1)roto-zoom backbuffer
2)blur backbuffer
3)draw to backbuffer
4)flip
5)jump back to 1)

should be working...the problem will be the blur which is very slow on high resolutions!

ciao...
...jens

0

Share this post


Link to post
Share on other sites
Ok, now I can explain more specificaly what I mean. I have an idea that goes like this:
1)Blt part of the front buffer to a texture surface.

2)texturemap a polygon on the backbuffer, useing the previously mentioned texture.

3)draw to the back buffer

4)flip, and return to 1)


This will create a feedback effect, and it would be cool, but BltFasting to the texture always fails...and ideas on why?

0

Share this post


Link to post
Share on other sites
I really don't know why, but I'll take a stab. Since the front buffer is what's being displayed, maybe it's not possible to take data from it and slap it on something else. Again, I'm not real positive, but it's an idea. (in other words, i've never tried it myself :-) ).

Oh, what you could probably do is..
0) Draw your goods on the backbuffer
1)Blt part of the back buffer to a texture surface, instead of the front buffer...since the backbuffer gets all the goods first anyways.

2)texturemap a polygon to an offscreenplain surface, using the previously mentioned texture.

3)draw the goods to the back buffer

4)flip, and return to 1)

I don't how/if it would work, but it's a thought. :-)

Kevin

0

Share this post


Link to post
Share on other sites
I is fine to blt from the front buffer...I've done it before...I once made a program that did a zoom from the previos frame, and that didn't have any problems...It must be something with how I create the Texture, so someone please help me out.
0

Share this post


Link to post
Share on other sites
I would like to make a feedback effect, where the previous frame, is roto-zommed, and then the new frame is drawn on top of that. I don't know the best way to do this however. Is it a good idea to blt the front buffer (the previous frame) into a texture, and then texturemap a polygon on the backbuffer? This seems like it would work, but I don't texture have to be in powers of 2? so my texture wouldn't be the same size as the frame buffer, and it would look crazy. I have seen the effect I'm going for on many Winamp plugins, so it must not be very hard.
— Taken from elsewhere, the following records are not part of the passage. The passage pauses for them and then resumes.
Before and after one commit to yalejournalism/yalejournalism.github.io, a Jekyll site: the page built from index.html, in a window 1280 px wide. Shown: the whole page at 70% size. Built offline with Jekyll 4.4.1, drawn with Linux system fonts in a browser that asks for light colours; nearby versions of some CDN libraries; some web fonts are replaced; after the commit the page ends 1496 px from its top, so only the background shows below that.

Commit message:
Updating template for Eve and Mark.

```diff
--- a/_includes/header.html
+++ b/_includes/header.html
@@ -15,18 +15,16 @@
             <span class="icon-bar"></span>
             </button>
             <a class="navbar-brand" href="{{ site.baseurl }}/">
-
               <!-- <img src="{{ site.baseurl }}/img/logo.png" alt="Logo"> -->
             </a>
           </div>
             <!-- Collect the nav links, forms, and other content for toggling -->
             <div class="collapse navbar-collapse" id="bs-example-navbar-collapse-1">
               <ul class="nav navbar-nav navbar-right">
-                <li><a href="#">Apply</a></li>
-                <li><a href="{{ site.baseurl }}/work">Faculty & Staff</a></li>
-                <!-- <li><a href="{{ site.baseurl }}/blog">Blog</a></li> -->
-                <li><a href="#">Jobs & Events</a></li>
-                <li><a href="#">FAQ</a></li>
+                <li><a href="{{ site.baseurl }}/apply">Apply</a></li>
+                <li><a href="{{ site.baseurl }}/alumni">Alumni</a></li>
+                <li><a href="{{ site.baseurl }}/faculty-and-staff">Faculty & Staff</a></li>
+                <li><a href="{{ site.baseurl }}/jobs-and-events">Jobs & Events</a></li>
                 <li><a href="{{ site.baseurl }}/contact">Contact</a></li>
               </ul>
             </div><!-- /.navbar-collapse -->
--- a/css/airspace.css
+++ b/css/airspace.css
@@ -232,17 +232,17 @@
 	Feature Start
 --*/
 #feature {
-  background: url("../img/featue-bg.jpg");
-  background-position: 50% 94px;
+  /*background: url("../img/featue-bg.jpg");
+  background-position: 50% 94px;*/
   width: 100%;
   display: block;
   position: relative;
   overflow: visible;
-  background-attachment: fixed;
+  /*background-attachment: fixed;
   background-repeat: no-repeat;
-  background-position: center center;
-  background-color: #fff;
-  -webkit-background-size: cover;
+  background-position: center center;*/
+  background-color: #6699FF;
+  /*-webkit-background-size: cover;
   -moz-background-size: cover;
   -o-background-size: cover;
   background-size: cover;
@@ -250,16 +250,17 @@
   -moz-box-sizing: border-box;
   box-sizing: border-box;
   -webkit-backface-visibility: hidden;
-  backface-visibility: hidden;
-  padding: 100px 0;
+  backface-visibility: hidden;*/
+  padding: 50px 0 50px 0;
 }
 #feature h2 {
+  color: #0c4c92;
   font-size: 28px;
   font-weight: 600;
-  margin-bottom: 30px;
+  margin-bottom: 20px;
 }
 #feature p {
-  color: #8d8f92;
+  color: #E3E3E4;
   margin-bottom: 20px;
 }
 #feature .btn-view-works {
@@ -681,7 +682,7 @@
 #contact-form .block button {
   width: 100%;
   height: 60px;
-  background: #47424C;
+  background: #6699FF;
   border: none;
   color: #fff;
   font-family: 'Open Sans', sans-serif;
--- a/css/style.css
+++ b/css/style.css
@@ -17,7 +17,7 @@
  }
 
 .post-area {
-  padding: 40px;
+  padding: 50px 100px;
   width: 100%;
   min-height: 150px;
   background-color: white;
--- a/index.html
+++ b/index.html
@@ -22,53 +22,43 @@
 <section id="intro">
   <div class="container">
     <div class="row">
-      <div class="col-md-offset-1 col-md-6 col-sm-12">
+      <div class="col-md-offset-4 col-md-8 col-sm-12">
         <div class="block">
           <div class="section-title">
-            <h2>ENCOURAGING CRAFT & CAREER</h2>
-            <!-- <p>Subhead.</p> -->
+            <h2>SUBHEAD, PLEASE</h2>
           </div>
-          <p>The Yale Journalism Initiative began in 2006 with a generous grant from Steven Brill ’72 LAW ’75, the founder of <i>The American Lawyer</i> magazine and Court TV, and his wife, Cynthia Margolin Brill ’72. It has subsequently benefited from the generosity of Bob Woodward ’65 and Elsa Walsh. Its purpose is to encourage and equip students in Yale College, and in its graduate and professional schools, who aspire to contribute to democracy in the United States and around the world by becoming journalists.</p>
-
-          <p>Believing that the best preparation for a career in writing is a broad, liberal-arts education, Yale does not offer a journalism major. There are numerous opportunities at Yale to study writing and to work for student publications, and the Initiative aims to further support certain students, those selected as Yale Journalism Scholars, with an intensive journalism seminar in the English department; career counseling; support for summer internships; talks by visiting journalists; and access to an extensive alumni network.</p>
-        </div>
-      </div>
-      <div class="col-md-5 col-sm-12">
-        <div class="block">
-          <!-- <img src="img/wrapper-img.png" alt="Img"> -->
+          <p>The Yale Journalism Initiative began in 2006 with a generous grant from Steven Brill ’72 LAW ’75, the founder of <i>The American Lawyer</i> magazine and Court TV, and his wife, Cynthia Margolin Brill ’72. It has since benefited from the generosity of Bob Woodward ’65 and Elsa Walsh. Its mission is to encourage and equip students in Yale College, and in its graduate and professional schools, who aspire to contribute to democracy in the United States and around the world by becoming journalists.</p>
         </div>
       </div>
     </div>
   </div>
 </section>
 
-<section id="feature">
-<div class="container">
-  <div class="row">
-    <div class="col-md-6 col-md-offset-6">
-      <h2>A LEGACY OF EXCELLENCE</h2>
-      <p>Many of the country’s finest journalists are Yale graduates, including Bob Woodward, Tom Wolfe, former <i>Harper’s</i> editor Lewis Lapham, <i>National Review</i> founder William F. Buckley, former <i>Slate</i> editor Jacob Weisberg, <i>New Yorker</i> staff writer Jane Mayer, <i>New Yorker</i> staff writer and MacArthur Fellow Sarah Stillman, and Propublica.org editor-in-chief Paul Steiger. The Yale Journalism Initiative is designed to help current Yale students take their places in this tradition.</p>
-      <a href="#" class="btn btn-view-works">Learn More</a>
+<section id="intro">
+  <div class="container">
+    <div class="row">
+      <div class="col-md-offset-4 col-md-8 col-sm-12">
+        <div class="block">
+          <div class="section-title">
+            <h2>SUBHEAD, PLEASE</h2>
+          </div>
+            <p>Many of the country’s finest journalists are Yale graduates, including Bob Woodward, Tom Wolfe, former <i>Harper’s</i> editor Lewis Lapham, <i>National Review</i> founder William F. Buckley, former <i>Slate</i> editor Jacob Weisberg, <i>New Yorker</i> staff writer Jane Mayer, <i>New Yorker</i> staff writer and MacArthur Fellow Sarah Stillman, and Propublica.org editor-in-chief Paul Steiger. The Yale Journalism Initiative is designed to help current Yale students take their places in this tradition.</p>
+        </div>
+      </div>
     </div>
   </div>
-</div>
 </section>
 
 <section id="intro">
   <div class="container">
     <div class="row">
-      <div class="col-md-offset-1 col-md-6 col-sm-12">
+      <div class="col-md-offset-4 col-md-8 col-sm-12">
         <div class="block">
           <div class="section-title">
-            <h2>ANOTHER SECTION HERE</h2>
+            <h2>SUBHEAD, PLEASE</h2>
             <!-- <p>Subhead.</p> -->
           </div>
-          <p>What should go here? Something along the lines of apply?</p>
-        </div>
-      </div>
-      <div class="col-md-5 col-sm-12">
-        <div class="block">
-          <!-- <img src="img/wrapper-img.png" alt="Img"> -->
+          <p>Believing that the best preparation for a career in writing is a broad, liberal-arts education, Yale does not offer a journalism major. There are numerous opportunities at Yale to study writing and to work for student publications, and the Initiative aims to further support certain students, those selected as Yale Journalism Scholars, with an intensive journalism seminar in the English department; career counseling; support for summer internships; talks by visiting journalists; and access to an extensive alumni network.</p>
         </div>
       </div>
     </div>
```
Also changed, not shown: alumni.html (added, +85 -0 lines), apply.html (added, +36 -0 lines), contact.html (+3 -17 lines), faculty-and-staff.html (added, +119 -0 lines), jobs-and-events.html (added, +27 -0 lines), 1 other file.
Does my method sound like a good way of doing it, or is there a better way? What do you think?
0

Share this post


Link to post
Share on other sites